Home Secretary Sajid Javid said that working out whether there was a connection to the attempted murders of Yulia and Sergei Skripal was "clearly the main line of inquiry".
"We will stand up to the actions that threaten our security," he added.
What has Russia said?
The government accused Russia of being behind the poisoning of the Skripals in March, which Moscow denied, souring relations between the two countries.
Russia said Mrs May's government was subjecting them "to hell" over the incident in Amesbury.
Russian foreign ministry spokeswoman Maria Zakharova urged police not to be led by the "dirty political game" and said she was confident London would have to apologise to Russia.
What is the health advice?
Public Health England says the risk to the wider public is low, but has urged anyone who may have visited the locations that have been cordoned off by police to wash and clean their clothing and personal items.
Although they said there was "no immediate" danger, anyone who was at the five areas between 22:00 BST on 29 June and 18:30 BST on 30 June should:
- Wash the clothing they were wearing
- Wipe down personal items like phones and bags with cleansing or baby wipes
- Double-bag any items which are dry-clean only
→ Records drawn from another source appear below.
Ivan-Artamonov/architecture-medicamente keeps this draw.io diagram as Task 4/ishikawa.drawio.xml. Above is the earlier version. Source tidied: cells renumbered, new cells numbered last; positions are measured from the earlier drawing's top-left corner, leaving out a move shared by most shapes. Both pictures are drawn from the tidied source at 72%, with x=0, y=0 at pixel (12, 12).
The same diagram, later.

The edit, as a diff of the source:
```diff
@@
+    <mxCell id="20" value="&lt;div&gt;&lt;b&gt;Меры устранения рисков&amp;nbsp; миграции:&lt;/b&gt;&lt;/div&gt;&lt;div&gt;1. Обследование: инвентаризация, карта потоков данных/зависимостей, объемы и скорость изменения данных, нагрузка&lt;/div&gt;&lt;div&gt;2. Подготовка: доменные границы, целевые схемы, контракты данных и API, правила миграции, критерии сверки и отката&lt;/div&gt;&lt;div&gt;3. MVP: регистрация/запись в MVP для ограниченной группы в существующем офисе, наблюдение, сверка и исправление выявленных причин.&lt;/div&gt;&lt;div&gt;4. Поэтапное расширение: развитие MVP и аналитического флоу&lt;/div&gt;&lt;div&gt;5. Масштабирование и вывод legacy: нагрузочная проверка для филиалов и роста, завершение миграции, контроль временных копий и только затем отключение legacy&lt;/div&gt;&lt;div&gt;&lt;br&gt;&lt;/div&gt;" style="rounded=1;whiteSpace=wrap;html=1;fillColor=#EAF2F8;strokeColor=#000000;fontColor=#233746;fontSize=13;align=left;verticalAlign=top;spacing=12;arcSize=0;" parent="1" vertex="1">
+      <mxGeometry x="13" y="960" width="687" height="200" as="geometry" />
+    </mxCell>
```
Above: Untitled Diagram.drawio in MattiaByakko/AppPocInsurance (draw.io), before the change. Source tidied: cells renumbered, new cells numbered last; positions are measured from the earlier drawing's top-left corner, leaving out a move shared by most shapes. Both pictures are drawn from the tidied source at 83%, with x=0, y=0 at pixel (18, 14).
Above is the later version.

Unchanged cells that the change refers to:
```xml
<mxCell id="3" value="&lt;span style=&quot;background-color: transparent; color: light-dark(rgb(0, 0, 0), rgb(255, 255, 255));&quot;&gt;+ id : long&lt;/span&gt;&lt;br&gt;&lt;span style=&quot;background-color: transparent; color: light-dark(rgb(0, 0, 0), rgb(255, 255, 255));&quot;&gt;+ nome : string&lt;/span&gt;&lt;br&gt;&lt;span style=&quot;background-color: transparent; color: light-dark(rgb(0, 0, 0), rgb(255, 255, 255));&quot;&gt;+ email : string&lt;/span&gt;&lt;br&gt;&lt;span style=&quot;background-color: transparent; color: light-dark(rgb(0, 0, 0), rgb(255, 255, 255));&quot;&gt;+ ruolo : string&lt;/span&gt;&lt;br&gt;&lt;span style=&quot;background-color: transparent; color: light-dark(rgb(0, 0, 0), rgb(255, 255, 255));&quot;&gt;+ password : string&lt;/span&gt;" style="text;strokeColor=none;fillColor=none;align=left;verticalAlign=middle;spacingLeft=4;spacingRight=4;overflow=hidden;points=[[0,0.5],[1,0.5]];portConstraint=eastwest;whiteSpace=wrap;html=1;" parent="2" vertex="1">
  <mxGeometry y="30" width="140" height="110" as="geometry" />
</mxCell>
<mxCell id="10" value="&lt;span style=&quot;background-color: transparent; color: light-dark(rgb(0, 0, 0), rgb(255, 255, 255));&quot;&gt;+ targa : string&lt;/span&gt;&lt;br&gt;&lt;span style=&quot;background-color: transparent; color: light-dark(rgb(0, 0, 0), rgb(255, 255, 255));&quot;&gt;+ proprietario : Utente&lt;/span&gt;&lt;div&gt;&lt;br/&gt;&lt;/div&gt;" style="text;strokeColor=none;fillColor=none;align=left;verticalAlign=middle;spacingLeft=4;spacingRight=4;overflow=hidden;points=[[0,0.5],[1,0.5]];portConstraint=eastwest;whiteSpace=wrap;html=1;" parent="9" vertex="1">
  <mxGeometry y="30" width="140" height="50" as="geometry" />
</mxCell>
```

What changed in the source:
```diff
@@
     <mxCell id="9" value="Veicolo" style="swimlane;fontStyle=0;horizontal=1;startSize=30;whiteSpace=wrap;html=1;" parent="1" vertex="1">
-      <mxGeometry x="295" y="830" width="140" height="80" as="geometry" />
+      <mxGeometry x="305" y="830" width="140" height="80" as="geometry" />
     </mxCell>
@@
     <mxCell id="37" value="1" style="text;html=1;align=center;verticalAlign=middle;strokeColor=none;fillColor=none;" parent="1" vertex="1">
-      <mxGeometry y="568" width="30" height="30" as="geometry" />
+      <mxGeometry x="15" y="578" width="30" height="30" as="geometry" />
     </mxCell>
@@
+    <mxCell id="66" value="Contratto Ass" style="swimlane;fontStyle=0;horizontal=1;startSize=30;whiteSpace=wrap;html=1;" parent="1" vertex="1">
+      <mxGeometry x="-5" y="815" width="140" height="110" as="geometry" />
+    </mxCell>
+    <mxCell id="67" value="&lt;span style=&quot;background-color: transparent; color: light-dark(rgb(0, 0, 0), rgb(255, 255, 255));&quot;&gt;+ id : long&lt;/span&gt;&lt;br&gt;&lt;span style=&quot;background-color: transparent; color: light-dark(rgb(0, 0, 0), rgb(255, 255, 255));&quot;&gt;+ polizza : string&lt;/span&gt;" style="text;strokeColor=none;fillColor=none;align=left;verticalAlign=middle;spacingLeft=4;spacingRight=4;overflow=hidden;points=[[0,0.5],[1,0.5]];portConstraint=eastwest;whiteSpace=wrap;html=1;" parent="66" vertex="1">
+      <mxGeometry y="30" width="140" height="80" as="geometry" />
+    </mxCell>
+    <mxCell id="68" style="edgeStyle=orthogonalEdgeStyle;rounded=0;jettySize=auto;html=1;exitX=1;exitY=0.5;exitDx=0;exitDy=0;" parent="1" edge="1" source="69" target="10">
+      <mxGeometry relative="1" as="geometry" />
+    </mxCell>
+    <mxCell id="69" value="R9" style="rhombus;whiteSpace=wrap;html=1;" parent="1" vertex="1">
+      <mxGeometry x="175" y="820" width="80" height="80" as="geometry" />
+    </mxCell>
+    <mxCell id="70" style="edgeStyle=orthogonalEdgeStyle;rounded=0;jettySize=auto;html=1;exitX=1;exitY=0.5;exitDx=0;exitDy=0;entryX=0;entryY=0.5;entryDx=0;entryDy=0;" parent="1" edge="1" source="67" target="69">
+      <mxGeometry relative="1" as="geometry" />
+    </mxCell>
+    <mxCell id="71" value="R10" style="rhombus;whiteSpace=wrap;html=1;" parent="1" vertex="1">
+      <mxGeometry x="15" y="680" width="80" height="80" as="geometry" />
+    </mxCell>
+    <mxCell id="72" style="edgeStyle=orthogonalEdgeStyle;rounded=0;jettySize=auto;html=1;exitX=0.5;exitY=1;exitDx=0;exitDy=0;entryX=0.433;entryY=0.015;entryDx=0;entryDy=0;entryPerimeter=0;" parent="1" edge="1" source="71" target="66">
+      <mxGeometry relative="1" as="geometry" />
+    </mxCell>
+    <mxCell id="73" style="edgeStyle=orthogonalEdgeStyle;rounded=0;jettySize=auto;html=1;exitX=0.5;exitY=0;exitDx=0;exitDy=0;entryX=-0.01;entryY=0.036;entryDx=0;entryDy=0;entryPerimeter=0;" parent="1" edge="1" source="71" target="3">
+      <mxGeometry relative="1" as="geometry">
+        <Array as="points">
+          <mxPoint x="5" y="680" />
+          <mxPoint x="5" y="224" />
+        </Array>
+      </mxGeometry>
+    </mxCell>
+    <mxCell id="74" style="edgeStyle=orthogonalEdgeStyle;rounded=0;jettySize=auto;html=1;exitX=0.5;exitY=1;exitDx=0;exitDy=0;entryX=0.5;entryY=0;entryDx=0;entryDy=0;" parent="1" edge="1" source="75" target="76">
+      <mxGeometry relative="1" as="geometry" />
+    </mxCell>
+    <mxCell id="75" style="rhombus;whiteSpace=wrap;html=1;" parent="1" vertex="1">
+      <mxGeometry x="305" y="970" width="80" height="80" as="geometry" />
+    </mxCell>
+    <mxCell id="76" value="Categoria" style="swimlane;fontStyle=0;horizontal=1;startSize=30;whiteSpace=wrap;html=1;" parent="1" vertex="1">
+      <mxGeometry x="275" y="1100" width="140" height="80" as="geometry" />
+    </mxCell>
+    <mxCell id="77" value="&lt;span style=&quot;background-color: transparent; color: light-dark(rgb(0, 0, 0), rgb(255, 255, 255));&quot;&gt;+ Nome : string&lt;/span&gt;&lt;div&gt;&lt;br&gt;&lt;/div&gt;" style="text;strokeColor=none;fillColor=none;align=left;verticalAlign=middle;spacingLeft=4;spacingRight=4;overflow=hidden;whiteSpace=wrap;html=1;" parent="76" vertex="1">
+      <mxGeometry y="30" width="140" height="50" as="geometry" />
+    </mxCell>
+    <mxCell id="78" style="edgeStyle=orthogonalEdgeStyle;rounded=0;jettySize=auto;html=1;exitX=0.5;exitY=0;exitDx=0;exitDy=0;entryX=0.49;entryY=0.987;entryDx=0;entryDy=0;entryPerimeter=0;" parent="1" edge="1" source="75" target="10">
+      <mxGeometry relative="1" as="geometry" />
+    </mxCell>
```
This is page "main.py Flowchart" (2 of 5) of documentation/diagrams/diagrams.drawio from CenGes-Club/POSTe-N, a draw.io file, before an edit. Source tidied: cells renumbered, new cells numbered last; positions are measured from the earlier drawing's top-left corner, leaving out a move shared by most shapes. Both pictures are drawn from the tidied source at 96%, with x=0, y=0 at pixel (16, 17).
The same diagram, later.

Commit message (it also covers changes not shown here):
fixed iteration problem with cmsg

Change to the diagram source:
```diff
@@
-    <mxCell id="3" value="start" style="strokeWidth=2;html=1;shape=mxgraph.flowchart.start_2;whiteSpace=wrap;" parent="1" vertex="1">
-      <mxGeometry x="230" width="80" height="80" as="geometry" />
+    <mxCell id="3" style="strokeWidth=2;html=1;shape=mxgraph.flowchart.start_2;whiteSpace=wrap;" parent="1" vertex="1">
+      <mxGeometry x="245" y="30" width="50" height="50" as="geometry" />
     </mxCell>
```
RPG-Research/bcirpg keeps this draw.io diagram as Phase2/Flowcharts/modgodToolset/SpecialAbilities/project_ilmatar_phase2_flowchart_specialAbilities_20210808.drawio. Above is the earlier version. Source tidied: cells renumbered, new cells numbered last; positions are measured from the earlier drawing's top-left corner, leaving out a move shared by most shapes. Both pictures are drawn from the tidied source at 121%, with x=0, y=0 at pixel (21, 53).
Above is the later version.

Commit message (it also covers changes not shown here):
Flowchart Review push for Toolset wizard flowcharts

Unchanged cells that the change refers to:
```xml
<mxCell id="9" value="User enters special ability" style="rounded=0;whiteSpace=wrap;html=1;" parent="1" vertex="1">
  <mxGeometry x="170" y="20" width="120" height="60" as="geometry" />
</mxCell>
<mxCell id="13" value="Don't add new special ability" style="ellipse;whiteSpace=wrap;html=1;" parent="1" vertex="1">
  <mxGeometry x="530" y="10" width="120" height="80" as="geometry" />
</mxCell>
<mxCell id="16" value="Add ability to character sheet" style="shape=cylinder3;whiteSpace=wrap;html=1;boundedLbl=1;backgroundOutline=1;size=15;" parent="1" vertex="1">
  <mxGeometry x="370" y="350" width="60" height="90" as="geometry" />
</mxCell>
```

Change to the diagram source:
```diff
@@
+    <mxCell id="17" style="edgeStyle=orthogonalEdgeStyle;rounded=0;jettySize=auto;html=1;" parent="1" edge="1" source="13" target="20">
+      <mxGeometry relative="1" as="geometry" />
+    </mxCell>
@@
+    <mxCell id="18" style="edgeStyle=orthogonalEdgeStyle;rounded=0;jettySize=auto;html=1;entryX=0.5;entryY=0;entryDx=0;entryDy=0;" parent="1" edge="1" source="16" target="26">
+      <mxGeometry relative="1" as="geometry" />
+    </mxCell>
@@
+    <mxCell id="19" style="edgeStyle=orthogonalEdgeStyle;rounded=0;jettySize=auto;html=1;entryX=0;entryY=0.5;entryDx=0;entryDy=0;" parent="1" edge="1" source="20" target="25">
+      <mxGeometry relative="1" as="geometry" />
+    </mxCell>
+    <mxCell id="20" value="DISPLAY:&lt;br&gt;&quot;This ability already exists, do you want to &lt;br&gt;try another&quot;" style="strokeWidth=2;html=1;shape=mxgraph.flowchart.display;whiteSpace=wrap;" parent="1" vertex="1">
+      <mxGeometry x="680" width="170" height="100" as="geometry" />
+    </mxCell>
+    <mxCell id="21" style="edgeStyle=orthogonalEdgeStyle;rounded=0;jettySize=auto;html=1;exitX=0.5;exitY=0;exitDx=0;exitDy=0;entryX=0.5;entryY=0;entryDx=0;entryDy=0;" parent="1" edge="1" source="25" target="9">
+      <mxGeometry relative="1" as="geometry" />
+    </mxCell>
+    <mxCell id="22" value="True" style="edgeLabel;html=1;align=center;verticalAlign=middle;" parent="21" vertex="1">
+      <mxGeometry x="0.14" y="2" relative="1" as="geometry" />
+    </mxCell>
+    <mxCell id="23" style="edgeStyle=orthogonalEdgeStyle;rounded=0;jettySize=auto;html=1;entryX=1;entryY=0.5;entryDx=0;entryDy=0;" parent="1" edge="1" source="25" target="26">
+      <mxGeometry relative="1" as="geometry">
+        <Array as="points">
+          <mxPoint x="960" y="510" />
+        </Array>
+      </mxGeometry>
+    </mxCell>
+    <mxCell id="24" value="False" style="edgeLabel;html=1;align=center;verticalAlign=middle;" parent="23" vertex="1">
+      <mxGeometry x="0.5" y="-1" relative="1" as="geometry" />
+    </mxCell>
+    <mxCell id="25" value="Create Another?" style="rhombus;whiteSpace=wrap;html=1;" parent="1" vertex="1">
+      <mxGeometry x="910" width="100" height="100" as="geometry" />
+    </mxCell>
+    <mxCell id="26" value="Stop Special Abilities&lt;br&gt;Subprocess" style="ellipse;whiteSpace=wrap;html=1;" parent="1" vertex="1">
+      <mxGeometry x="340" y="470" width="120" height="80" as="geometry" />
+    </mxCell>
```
Chief medical officer Sally Davies has also warned those in the area against picking up "any foreign object which could contain liquid or gel".